Satellite Imagery Shows Damage to Syria’s World Heritage Sites

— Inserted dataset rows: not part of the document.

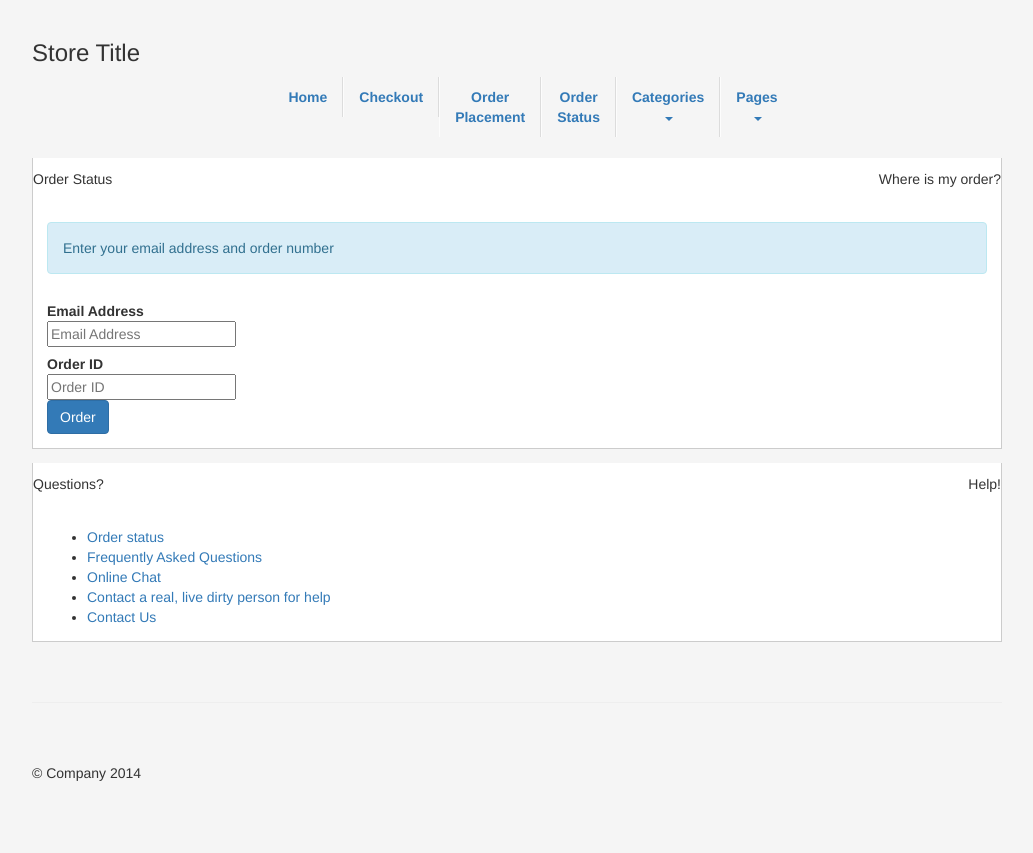
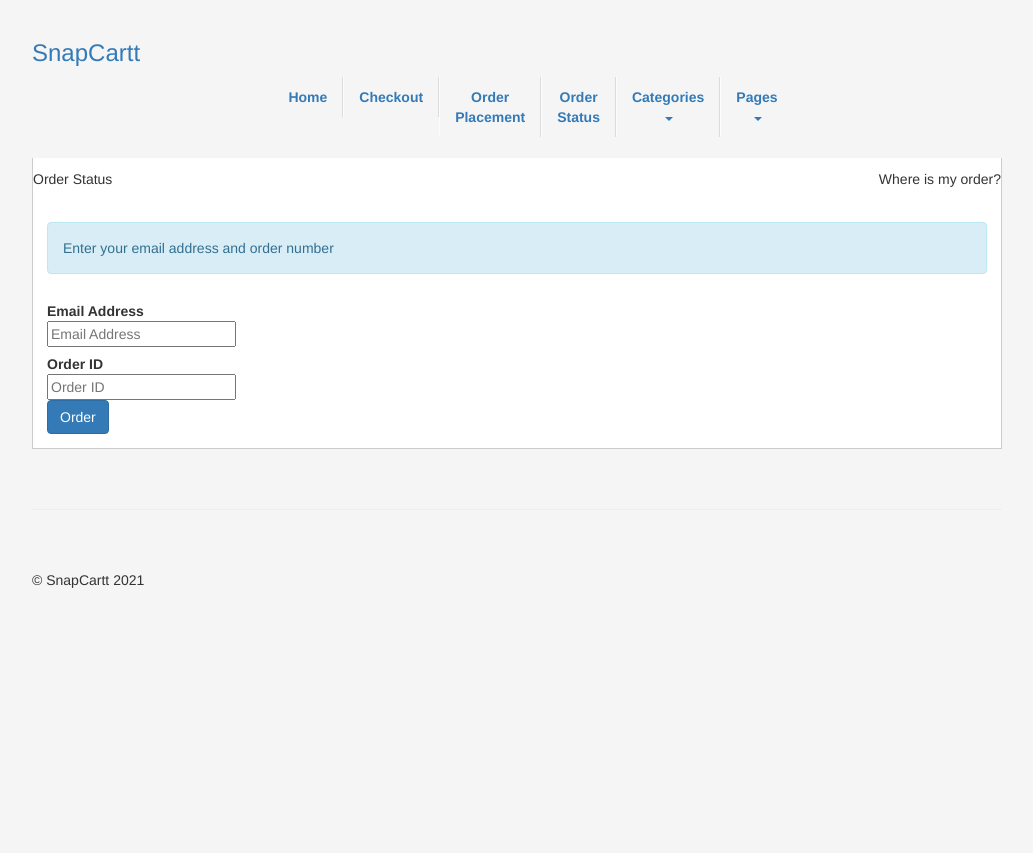
Before and after one commit to prathameshThakur/snapcartt, a Python web app: template templates/status.html in a window 1280 px wide. Shown: the whole page, without its empty margins (123-1156 px from the left). After the commit the page ends 588 px from the top, so only its background shows below. Run offline with Jinja, Linux system fonts and the light colour scheme; the template is opened without the code that fills it, so the values that code supplies are empty; some libraries are stand-ins or nearby versions.

Commit message:
Update Status

```diff
--- a/templates/status.html
+++ b/templates/status.html
@@ -3,7 +3,7 @@
 <html lang="en">
   <head>
     <meta charset="utf-8">
-    <title>Bootstrap e-Commerce Theme</title>
+    <title>SnapCartt</title>
     <meta name="viewport" content="width=device-width, initial-scale=1.0">
     <meta name="description" content="">
     <meta name="author" content="">
@@ -26,16 +26,16 @@
     <div class="container">
 
       <div class="masthead">
-        <h3 class="muted">Store Title</h3>
+        <h3 class="muted"><a href="index.html">SnapCartt</a></h3>
         <div class="navbar">
           <div class="navbar-inner">
             <div class="container">
               <ul class="nav">
-                <li class="active"><a href="index.html">Home</a></li>
+                <li><a href="index.html">Home</a></li>
 
                 <li><a href="checkout.html">Checkout</a></li>
                 <li><a href="new.html">Order Placement</a></li>
-                <li><a href="status.html">Order Status</a></li>
+                <li class="active"><a href="status.html">Order Status</a></li>
 
                 <li class="dropdown">
 				  <a class="dropdown-toggle" data-toggle="dropdown" href="#">
@@ -47,7 +47,7 @@
 				    <li><a href="list.html">Clothes</a></li>
 				    <li><a href="list.html">Shoes</a></li>
 				    <li><a href="list.html">Watches</a></li>
-				    <li><a href="list.html">Jewlery</a></li>
+				    <li><a href="list.html">Accessories</a></li>
 				    <li class="divider"></li>
 				    <li class="nav-header">Women</li>
 				    <li><a href="list.html">Clothes</a></li>
@@ -109,7 +109,7 @@
             </div>
         </div>
 
-        <div class="row-fluid">
+        <!-- <div class="row-fluid">
             <div class="span5">
                 <div class="block">
                     <div class="navbar navbar-inner block-header">
@@ -129,12 +129,12 @@
                     </div>
                 </div>
             </div>
-        </div>
+        </div> -->
 
       <hr>
 
       <div class="footer">
-        <p>&copy; Company 2014</p>
+        <p>&copy; SnapCartt 2021</p>
       </div>
 
     </div> <!-- /container -->
```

WASHINGTON, D.C.—An analysis of high-resolution satellite imagery by the American Association for the Advancement of Sciences (AAAS) shows that five of Syria’s six World Heritage sites have been severely damaged since 2011, when the civil war began. “Only one of Syria’s six World Heritage sites—the Ancient City of Damascus—appears to remain undamaged,” Susan Wolfinbarger, director of the Geospatial Technologies and Human Rights Project at AAAS, told Science Daily. The buildings of Aleppo, one of the oldest continuously inhabited cities in the world, has suffered extensive damage. The Ancient City of Bosra, the Ancient Site of Palmyra, the Ancient Villages of Northern Syria, and the castles Crac des Chevaliers and Qal’at Salah El-Din have all been damaged by mortar impacts and military activity. “There is hope, and it lies with our Syrian colleagues because they are the stewards and caretakers of these sites, and they see the value in preserving and protecting them for future generations,” said Corine Wegener, cultural heritage preservation officer for the Smithsonian Institution. “What they need from their international colleagues is some help to do that—training, materials, and other support in the international arena for the notion that it is possible to mitigate and prevent damage to cultural heritage, even in the midst of conflicts.” To read more about Syria's rich archaeological heritage, see ARCHAEOLOGY's "Temple of the Storm God."